At the image of the plugs, the caption says "The plug on the left may have been used in the bomb which was dropped on Hiroshima." Is there a source for that? Maybe a label at the exhibit?
I've asked Nick. They definitely are Little Boy arming plugs. Removed the claim about Hiroshima for now. Hawkeye7 (talk) 12:58, 30 September 2013 (UTC)
In It consisted of a stack of 9 uranium rings, each 6.25-inch (159 mm) with a 4-inch (100 mm) bore of a total length of 7 inches (180 mm), pressed together into the front end of a thin-walled projectile 413 millimetres (16.25 in) long. I'm not quite sure what the 6.25 in measurement refers to. I assume it is the diameter, but I simply cannot tell.
Y Correct. Re-worded to: "It consisted of a stack of 9 uranium rings, each 6.25-inch (159 mm) in diameter with a 4-inch (100 mm) bore in the center, and a total length of 7 inches (180 mm)" Hawkeye7 (talk) 12:58, 30 September 2013 (UTC)

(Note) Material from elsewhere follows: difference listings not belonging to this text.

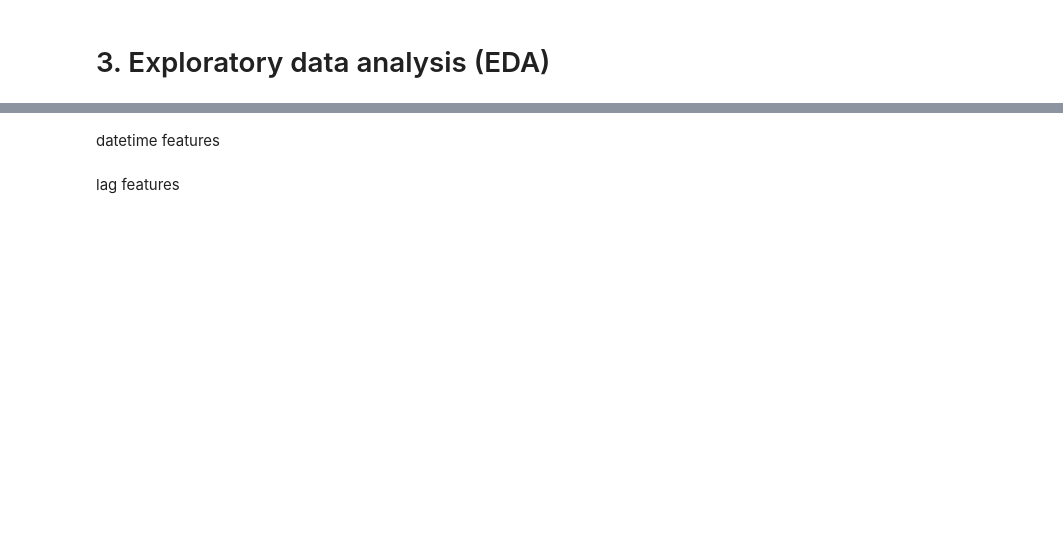
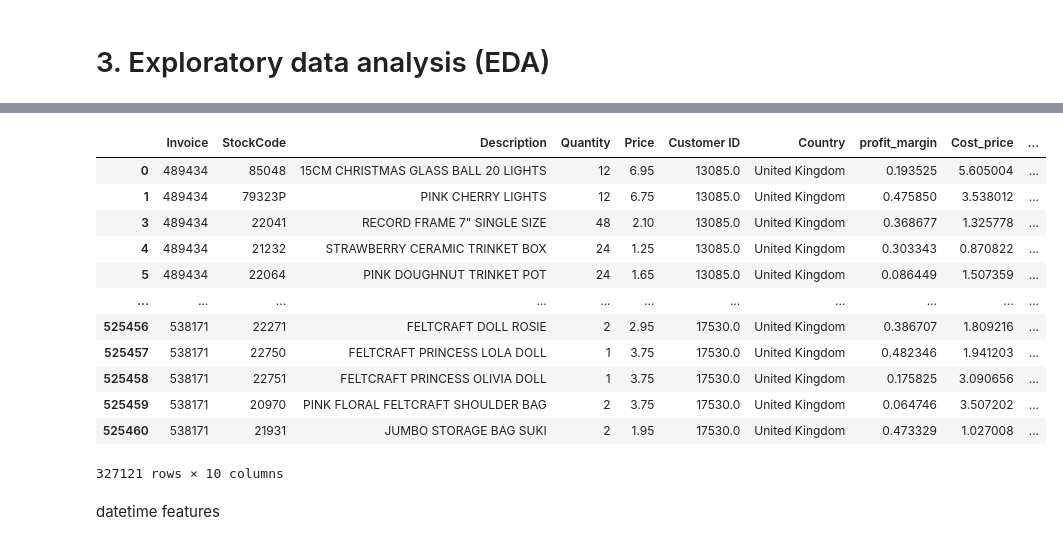
Before and after one commit to peerapat-t/Price-elasticity-for-dynamic-pricing, a Jupyter notebook: Price optimization.ipynb, the cells around one changed output, grey strips where cells are left out. Cells and saved outputs as stored; diff of their text form; code cells hidden in the pictures; blank space fills up the shorter version.

```diff
--- a/Price optimization.ipynb
+++ b/Price optimization.ipynb
@@ -186,0 +343,5 @@ dtype: int64
+# %%
+np.random.seed(42)
+df['profit_margin'] = np.random.uniform(0.01, 0.5, size=len(df))
+# %%
+df['Cost_price'] = df['Price'] * (1 - df['profit_margin'])
@@ -189,3 +368,21 @@ dtype: int64
+# %%
+df['yyyymmdd'] = df['InvoiceDate'].dt.strftime('%Y%m%d')
+# %%
+df.drop(columns='InvoiceDate', axis = 'columns')
+# %% [output]
+|  | Invoice | StockCode | Description | Quantity | Price | Customer ID | Country | profit_margin | Cost_price | ... |
+| 0 | 489434 | 85048 | 15CM CHRISTMAS GLASS BALL 20 LIGHTS | 12 | 6.95 | 13085.0 | United Kingdom | 0.193525 | 5.605004 | ... |
+| 1 | 489434 | 79323P | PINK CHERRY LIGHTS | 12 | 6.75 | 13085.0 | United Kingdom | 0.475850 | 3.538012 | ... |
+| 3 | 489434 | 22041 | RECORD FRAME 7" SINGLE SIZE | 48 | 2.10 | 13085.0 | United Kingdom | 0.368677 | 1.325778 | ... |
+| 4 | 489434 | 21232 | STRAWBERRY CERAMIC TRINKET BOX | 24 | 1.25 | 13085.0 | United Kingdom | 0.303343 | 0.870822 | ... |
+| 5 | 489434 | 22064 | PINK DOUGHNUT TRINKET POT | 24 | 1.65 | 13085.0 | United Kingdom | 0.086449 | 1.507359 | ... |
+| ... | ... | ... | ... | ... | ... | ... | ... | ... | ... | ... |
+| 525456 | 538171 | 22271 | FELTCRAFT DOLL ROSIE | 2 | 2.95 | 17530.0 | United Kingdom | 0.386707 | 1.809216 | ... |
+| 525457 | 538171 | 22750 | FELTCRAFT PRINCESS LOLA DOLL | 1 | 3.75 | 17530.0 | United Kingdom | 0.482346 | 1.941203 | ... |
+| 525458 | 538171 | 22751 | FELTCRAFT PRINCESS OLIVIA DOLL | 1 | 3.75 | 17530.0 | United Kingdom | 0.175825 | 3.090656 | ... |
+| 525459 | 538171 | 20970 | PINK FLORAL FELTCRAFT SHOULDER BAG | 2 | 3.75 | 17530.0 | United Kingdom | 0.064746 | 3.507202 | ... |
+| 525460 | 538171 | 21931 | JUMBO STORAGE BAG SUKI | 2 | 1.95 | 17530.0 | United Kingdom | 0.473329 | 1.027008 | ... |
+327121 rows × 10 columns
 # %% [markdown]
 datetime features
 # %%
@@ -226,2 +410,0 @@ df
-# %% [markdown]
-lag features
```
Also changed, not shown: parts of 182 cells of this notebook, 1 other file.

Name Little Boy appears 35 times in the article, 8 times enclosed in quotes and 27 times without them. I could not deduce a rule for those though. Should those be made more consistent perhaps?
Y Removed the quotes Hawkeye7 (talk) 12:58, 30 September 2013 (UTC)
There is also a mix of date formats, eg. "July 23, 1945" and "29 July" - please select one and apply it consistently.
Reading the article I got an impression that a total of 32 bombs were made: 1 dropped on Hiroshima, 6 made in Sandia and 25 by the Bureau of Ordnance, yet the infobox states 1 was built. Were the 31 made in the post-war period somehow incomplete or different, or should the infobox figure be updated?
They were incomplete. They were assemblies, but there were no uranium cores. When we talk about nuclear weapons in the 1940s and 1950s, we are really talking about bomb parts rather than bombs. They had to be assembled, because the lead-acid car batteries that powered the electronics would go flat after a few days, and the polonium in the detonators had a half life of only 138 days. (initially it was thought that this meant that they had a shelf life of four months, but Operation Sandstone in 1948 showed that older initiators could still be effective.) For legal, safety and security reasons, the cores were stored separate from the assemblies. On reflection, I have changed the number built to 32. Hawkeye7 (talk) 12:58, 30 September 2013 (UTC)
Great article, I thoroughly enjoyed reading and reviewing it.--Tomobe03 (talk) 11:55, 30 September 2013 (UTC)
All points addressed. I always like to hear that someone enjoyed reading an article. Hawkeye7 (talk) 12:58, 30 September 2013 (UTC)
Good to go then.--Tomobe03 (talk) 13:37, 30 September 2013 (UTC)